“The State Department will continue to address and prioritize these important cyber issues,” a State Department official said.
Painter has also represented the U.S. at dozens of bilateral meetings with top cyber officials in Germany, Japan, South Korea and other nations.
Painter’s deputy Michele Markoff represented the U.S. at a series of United Nations group of government experts on cybersecurity meetings, during which representatives from the U.S., China, Russia and other nations hammered out precisely how international law should apply in cyberspace.
The 2017 round of meetings closed earlier this month without representatives reaching new conclusions, a result Markoff called “troubling and potentially destabilizing.” In the wake of that meeting, White House Homeland Security Adviser Tom Bossert suggested the U.S. would pivot to more bilateral cyber agreements.
Painter previously worked on cyber issues as senior director for cybersecurity on the White House National Security Council staff and as deputy assistant director of the FBI’s cyber division.

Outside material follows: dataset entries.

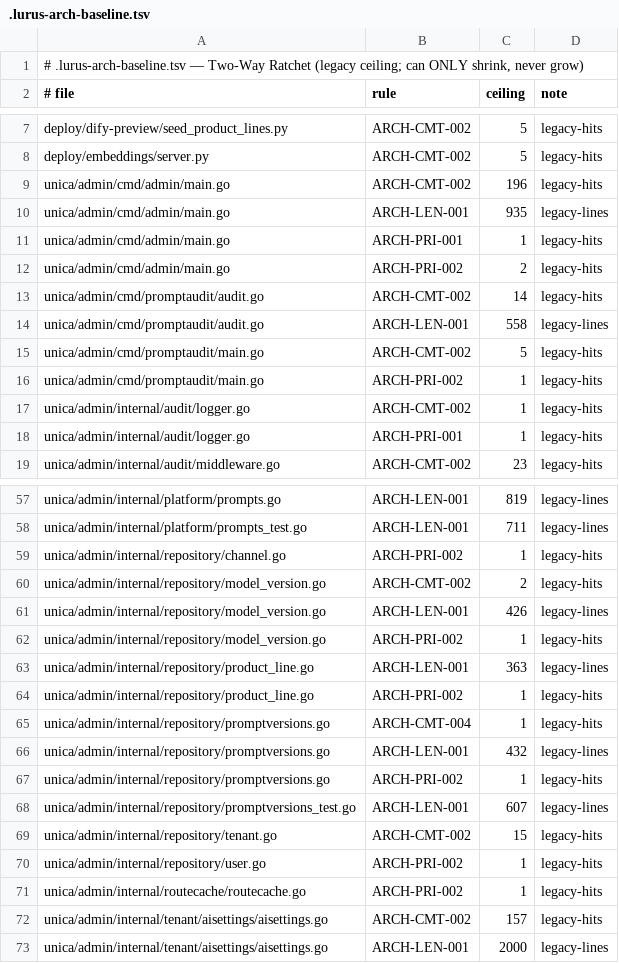
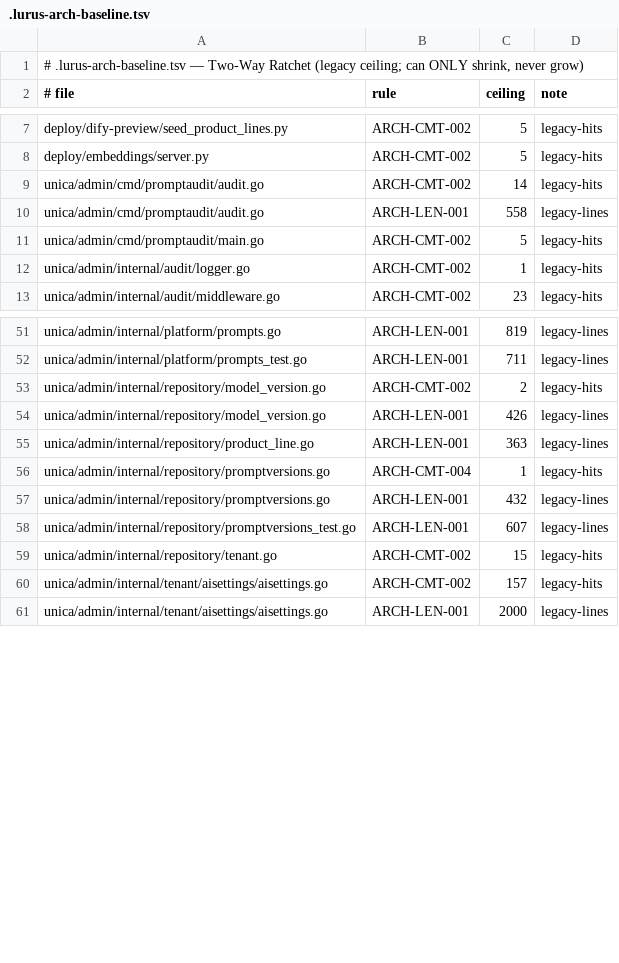
Before and after one commit to LurusTech/Lurus-UNICA, a TSV file: .lurus-arch-baseline.tsv, drawn as a sheet; only a part is shown, gaps mark what is left out; the diff covers the shown part only.

Commit message:
refactor(unica): decompose admin bootstrap and replay mine monoliths

```diff
--- a/.lurus-arch-baseline.tsv
+++ b/.lurus-arch-baseline.tsv
@@ -8,6 +8,2 @@ deploy/dify-preview/seed_product_lines.py	ARCH-CMT-002	5	legacy-hits
 deploy/embeddings/server.py	ARCH-CMT-002	5	legacy-hits
-unica/admin/cmd/admin/main.go	ARCH-CMT-002	196	legacy-hits
-unica/admin/cmd/admin/main.go	ARCH-LEN-001	935	legacy-lines
-unica/admin/cmd/admin/main.go	ARCH-PRI-001	1	legacy-hits
-unica/admin/cmd/admin/main.go	ARCH-PRI-002	2	legacy-hits
 unica/admin/cmd/promptaudit/audit.go	ARCH-CMT-002	14	legacy-hits
@@ -15,5 +11,3 @@ unica/admin/cmd/promptaudit/audit.go	ARCH-LEN-001	558	legacy-lines
 unica/admin/cmd/promptaudit/main.go	ARCH-CMT-002	5	legacy-hits
-unica/admin/cmd/promptaudit/main.go	ARCH-PRI-002	1	legacy-hits
 unica/admin/internal/audit/logger.go	ARCH-CMT-002	1	legacy-hits
-unica/admin/internal/audit/logger.go	ARCH-PRI-001	1	legacy-hits
 unica/admin/internal/audit/middleware.go	ARCH-CMT-002	23	legacy-hits
@@ -58,15 +52,9 @@ unica/admin/internal/platform/prompts.go	ARCH-LEN-001	819	legacy-lines
 unica/admin/internal/platform/prompts_test.go	ARCH-LEN-001	711	legacy-lines
-unica/admin/internal/repository/channel.go	ARCH-PRI-002	1	legacy-hits
 unica/admin/internal/repository/model_version.go	ARCH-CMT-002	2	legacy-hits
 unica/admin/internal/repository/model_version.go	ARCH-LEN-001	426	legacy-lines
-unica/admin/internal/repository/model_version.go	ARCH-PRI-002	1	legacy-hits
 unica/admin/internal/repository/product_line.go	ARCH-LEN-001	363	legacy-lines
-unica/admin/internal/repository/product_line.go	ARCH-PRI-002	1	legacy-hits
 unica/admin/internal/repository/promptversions.go	ARCH-CMT-004	1	legacy-hits
 unica/admin/internal/repository/promptversions.go	ARCH-LEN-001	432	legacy-lines
-unica/admin/internal/repository/promptversions.go	ARCH-PRI-002	1	legacy-hits
 unica/admin/internal/repository/promptversions_test.go	ARCH-LEN-001	607	legacy-lines
 unica/admin/internal/repository/tenant.go	ARCH-CMT-002	15	legacy-hits
-unica/admin/internal/repository/user.go	ARCH-PRI-002	1	legacy-hits
-unica/admin/internal/routecache/routecache.go	ARCH-PRI-002	1	legacy-hits
 unica/admin/internal/tenant/aisettings/aisettings.go	ARCH-CMT-002	157	legacy-hits
```
Also changed, not shown: 24 removed rows elsewhere in this file, 10 other files.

Painter’s office was formed by then-Secretary of State Hillary Clinton in 2011 to bring together disparate parts of the State Department focused on cybersecurity, cyber crime, internet freedom and the digital security of dissidents in repressive states among other topics.